This is my 7th year working running the Athletic Development/Strength & Conditioning program at Immaculate Heart Academy high school in New Jersey. Every year I start by writing down some basic principles as well as some new ideas. The goal of this practice is to make sure that things that I do on daily basis in coaching are driven by the goals and the overarching philosophy for the program. It is like checking your compass to make sure you are moving into right direction.
In the picture above you can see some of the key areas, such as motor learning, communication and behavior/culture. For me it is important to create a mind map that describes the 'big picture' of the program. I do this because it helps me choose the methods or strategies and the tools to achieve the desired goals. Many of the goals are not physiological at all and have to do more with building traits such as accountability or leadership. The weight room is one of the best places to include lessons for life in general and for being part of a team, of course.

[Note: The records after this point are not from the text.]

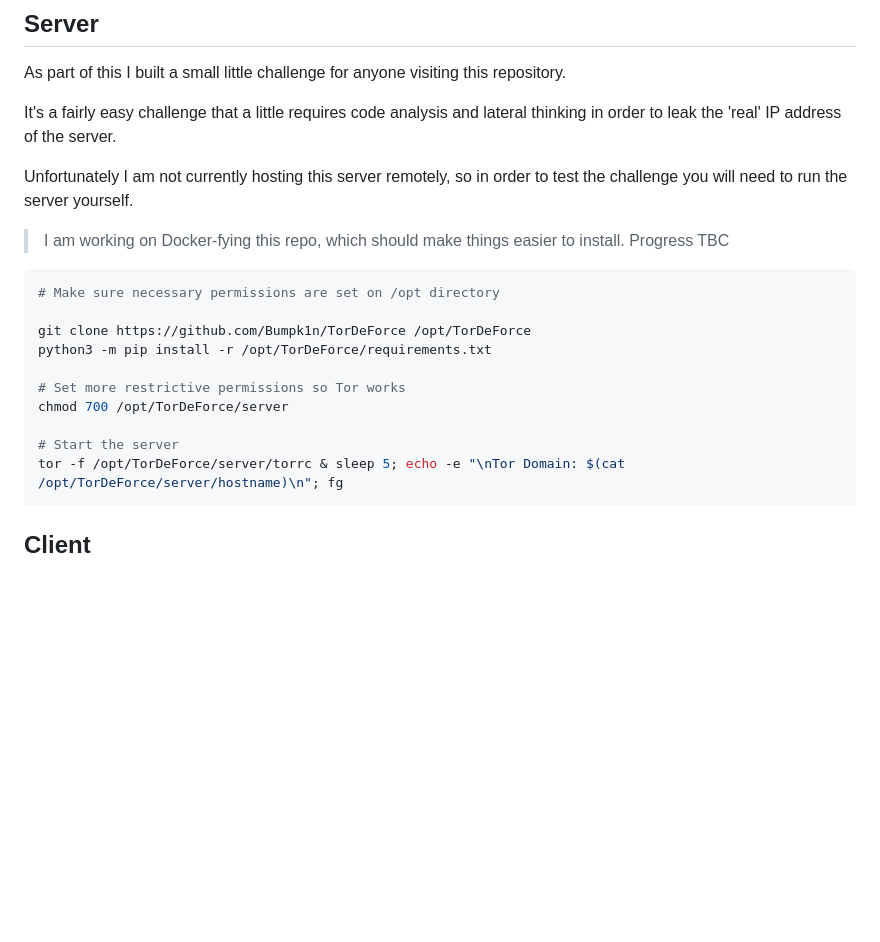
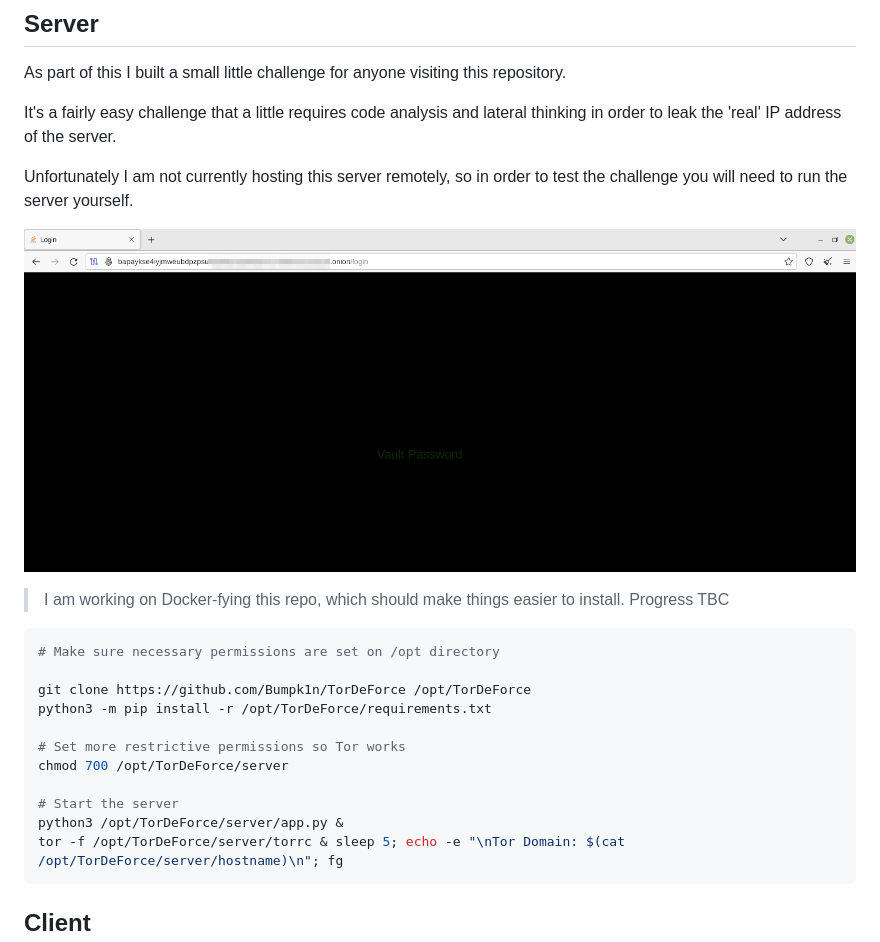
Before and after one commit to Bumpk1n/TorDeForce, a Markdown page: README.md, the part around the change. Drawn GitHub-style; pictures changed too: images/login.png (added); blank space fills up the shorter version.

Commit message:
Updated README and added writeup

````diff
--- a/README.md
+++ b/README.md
@@ -14,6 +14,8 @@ It's a fairly easy challenge that a little requires code analysis and lateral th
 
 Unfortunately I am not currently hosting this server remotely, so in order to test the challenge you will need to run the server yourself.
 
+![Challenge Login](images/login.png)
+
 > I am working on Docker-fying this repo, which should make things easier to install. Progress TBC
 
 ```sh
@@ -26,6 +28,7 @@ python3 -m pip install -r /opt/TorDeForce/requirements.txt
 chmod 700 /opt/TorDeForce/server
 
 # Start the server
+python3 /opt/TorDeForce/server/app.py &
 tor -f /opt/TorDeForce/server/torrc & sleep 5; echo -e "\nTor Domain: $(cat /opt/TorDeForce/server/hostname)\n"; fg
 ```
 
````
Also changed, not shown: WRITEUP.md (added, +100 -0 lines).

As each athlete and coach are unique, so is the environment you work in. So the philosophy and the culture might not emphasize the same things as another program, even at a high school level. I have found it liberating to build the program according the individual qualities of the athletics program and according the strengths of the people involved instead of following or copying the program from somewhere else - that never works anyway. I didn't want to call our program 'Strentgh and Conditioning program' although we do plenty of of strength and conditioning. For us, Fitness & Performance- or Athletic Development -program just works better as a term.
Part 2 will discuss more practical issues, such as athlete 'buy-in' and 'programming'.